### TASK STATEMENT
Copy out the entries below in full and exactly.

(Beginning of DATA SUPPLIED)

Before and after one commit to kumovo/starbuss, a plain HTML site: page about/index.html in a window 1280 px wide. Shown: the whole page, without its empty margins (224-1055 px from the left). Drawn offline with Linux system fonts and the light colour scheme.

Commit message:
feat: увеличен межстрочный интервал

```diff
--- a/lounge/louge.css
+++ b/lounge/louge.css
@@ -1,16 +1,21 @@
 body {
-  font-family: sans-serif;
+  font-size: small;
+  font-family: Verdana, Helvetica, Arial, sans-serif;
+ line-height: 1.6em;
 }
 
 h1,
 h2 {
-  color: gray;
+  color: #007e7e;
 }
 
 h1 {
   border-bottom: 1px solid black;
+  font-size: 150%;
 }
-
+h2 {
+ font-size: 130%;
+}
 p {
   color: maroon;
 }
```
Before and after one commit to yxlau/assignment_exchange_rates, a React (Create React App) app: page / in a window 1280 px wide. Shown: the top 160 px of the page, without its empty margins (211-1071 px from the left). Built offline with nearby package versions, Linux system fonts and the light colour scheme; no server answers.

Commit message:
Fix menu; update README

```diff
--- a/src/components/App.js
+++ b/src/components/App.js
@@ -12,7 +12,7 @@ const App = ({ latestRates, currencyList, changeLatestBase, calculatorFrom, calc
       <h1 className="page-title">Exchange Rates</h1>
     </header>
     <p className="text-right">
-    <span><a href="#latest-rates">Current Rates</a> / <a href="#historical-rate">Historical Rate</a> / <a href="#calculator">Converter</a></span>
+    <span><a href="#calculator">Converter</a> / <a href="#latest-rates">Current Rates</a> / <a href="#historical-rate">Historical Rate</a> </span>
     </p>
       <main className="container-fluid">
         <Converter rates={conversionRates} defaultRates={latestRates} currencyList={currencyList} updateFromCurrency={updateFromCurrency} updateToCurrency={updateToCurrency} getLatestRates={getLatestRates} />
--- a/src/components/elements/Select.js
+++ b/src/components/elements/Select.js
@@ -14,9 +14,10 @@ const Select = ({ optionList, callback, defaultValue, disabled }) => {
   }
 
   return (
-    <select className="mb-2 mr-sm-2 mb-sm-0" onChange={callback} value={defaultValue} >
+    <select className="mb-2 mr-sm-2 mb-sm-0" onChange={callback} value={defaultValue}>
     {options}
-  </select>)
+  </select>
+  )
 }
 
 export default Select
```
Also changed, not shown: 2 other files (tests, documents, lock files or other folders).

(End of DATA SUPPLIED)

### RESPONSE BELOW
Before and after one commit to kumovo/starbuss, a plain HTML site: page about/index.html in a window 1280 px wide. Shown: the whole page, without its empty margins (224-1055 px from the left). Drawn offline with Linux system fonts and the light colour scheme.

Commit message:
feat: увеличен межстрочный интервал

```diff
--- a/lounge/louge.css
+++ b/lounge/louge.css
@@ -1,16 +1,21 @@
 body {
-  font-family: sans-serif;
+  font-size: small;
+  font-family: Verdana, Helvetica, Arial, sans-serif;
+ line-height: 1.6em;
 }
 
 h1,
 h2 {
-  color: gray;
+  color: #007e7e;
 }
 
 h1 {
   border-bottom: 1px solid black;
+  font-size: 150%;
 }
-
+h2 {
+ font-size: 130%;
+}
 p {
   color: maroon;
 }
```
Before and after one commit to yxlau/assignment_exchange_rates, a React (Create React App) app: page / in a window 1280 px wide. Shown: the top 160 px of the page, without its empty margins (211-1071 px from the left). Built offline with nearby package versions, Linux system fonts and the light colour scheme; no server answers.

Commit message:
Fix menu; update README

```diff
--- a/src/components/App.js
+++ b/src/components/App.js
@@ -12,7 +12,7 @@ const App = ({ latestRates, currencyList, changeLatestBase, calculatorFrom, calc
       <h1 className="page-title">Exchange Rates</h1>
     </header>
     <p className="text-right">
-    <span><a href="#latest-rates">Current Rates</a> / <a href="#historical-rate">Historical Rate</a> / <a href="#calculator">Converter</a></span>
+    <span><a href="#calculator">Converter</a> / <a href="#latest-rates">Current Rates</a> / <a href="#historical-rate">Historical Rate</a> </span>
     </p>
       <main className="container-fluid">
         <Converter rates={conversionRates} defaultRates={latestRates} currencyList={currencyList} updateFromCurrency={updateFromCurrency} updateToCurrency={updateToCurrency} getLatestRates={getLatestRates} />
--- a/src/components/elements/Select.js
+++ b/src/components/elements/Select.js
@@ -14,9 +14,10 @@ const Select = ({ optionList, callback, defaultValue, disabled }) => {
   }
 
   return (
-    <select className="mb-2 mr-sm-2 mb-sm-0" onChange={callback} value={defaultValue} >
+    <select className="mb-2 mr-sm-2 mb-sm-0" onChange={callback} value={defaultValue}>
     {options}
-  </select>)
+  </select>
+  )
 }
 
 export default Select
```
Also changed, not shown: 2 other files (tests, documents, lock files or other folders).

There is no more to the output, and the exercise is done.